F/G. Standard lobe: Pain: About a 2. Heal time: 8 to
H. Upper Lobe: Pain: About a 2. Heal time: 8 to 12 weeks.
I. Orbital: Pain: 3 to 5, depending on placement. Heal time: 5 to 12 months, depending on placement.
J. Conch: Pain: 2 to 3, but very quick. Heal time: 4 to 6 months.
K. Snug: Pain: 3 to 4. Heal time: 4 to 6 months, but this location can be problematic for the same reasons as piercing (E).
L. Helix: Pain: 3 to 4. Heal time: 3 to 6 months.

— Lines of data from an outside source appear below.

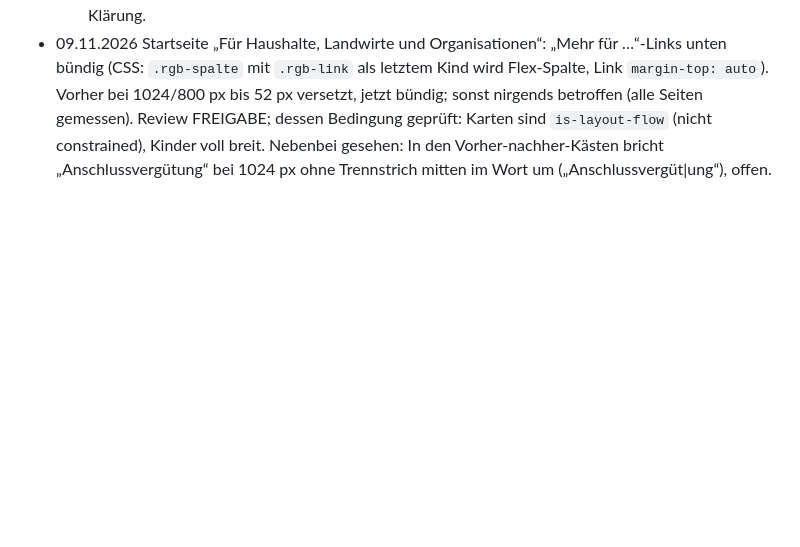
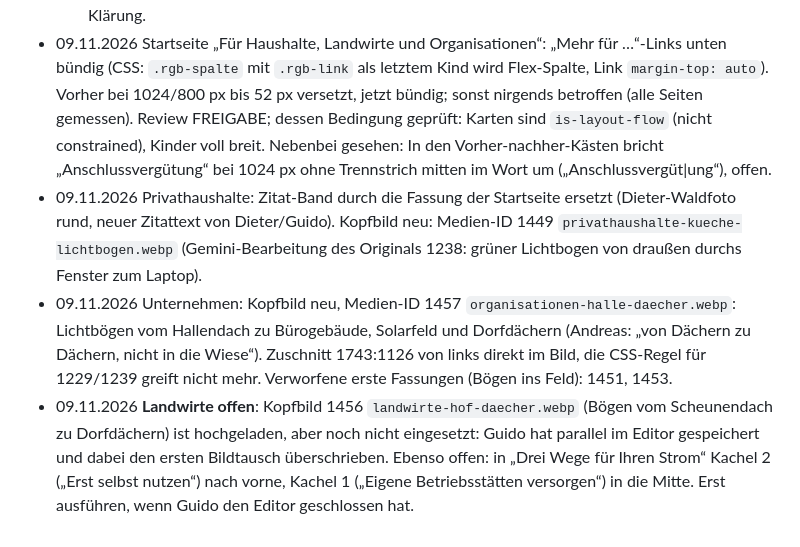
Before and after one commit to klassenmedia/robingut-strom-neu, a Markdown page: docs/plans/UMBAU-VARIANTE-B.md, the part around the change. GitHub-like rendering; blank space fills up the shorter version.

Commit message:
Plan: neue Kopfbilder Privathaushalte/Unternehmen, Landwirte wartet auf Guido
Co-Authored-By: Claude Opus 5.5 <noreply@anthropic.com>

```diff
--- a/docs/plans/UMBAU-VARIANTE-B.md
+++ b/docs/plans/UMBAU-VARIANTE-B.md
@@ -330,3 +330,15 @@ steht die README. Andreas hat am 09.11. Variante B (Karten-Layout) zum Umsetzen
   Review FREIGABE; dessen Bedingung geprüft: Karten sind `is-layout-flow` (nicht constrained), Kinder voll breit.
   Nebenbei gesehen: In den Vorher-nachher-Kästen bricht „Anschlussvergütung“ bei 1024 px ohne
   Trennstrich mitten im Wort um („Anschlussvergüt|ung“), offen.
+- 09.11.2026 Privathaushalte: Zitat-Band durch die Fassung der Startseite ersetzt (Dieter-Waldfoto rund,
+  neuer Zitattext von Dieter/Guido). Kopfbild neu: Medien-ID 1449 `privathaushalte-kueche-lichtbogen.webp`
+  (Gemini-Bearbeitung des Originals 1238: grüner Lichtbogen von draußen durchs Fenster zum Laptop).
+- 09.11.2026 Unternehmen: Kopfbild neu, Medien-ID 1457 `organisationen-halle-daecher.webp`: Lichtbögen
+  vom Hallendach zu Bürogebäude, Solarfeld und Dorfdächern (Andreas: „von Dächern zu Dächern, nicht in
+  die Wiese“). Zuschnitt 1743:1126 von links direkt im Bild, die CSS-Regel für 1229/1239 greift nicht mehr.
+  Verworfene erste Fassungen (Bögen ins Feld): 1451, 1453.
+- 09.11.2026 **Landwirte offen**: Kopfbild 1456 `landwirte-hof-daecher.webp` (Bögen vom Scheunendach zu
+  Dorfdächern) ist hochgeladen, aber noch nicht eingesetzt: Guido hat parallel im Editor gespeichert und
+  dabei den ersten Bildtausch überschrieben. Ebenso offen: in „Drei Wege für Ihren Strom“ Kachel 2
+  („Erst selbst nutzen“) nach vorne, Kachel 1 („Eigene Betriebsstätten versorgen“) in die Mitte.
+  Erst ausführen, wenn Guido den Editor geschlossen hat.
```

Top Photo courtesy of Stacie Hess; Illustration by Caitlin Keegan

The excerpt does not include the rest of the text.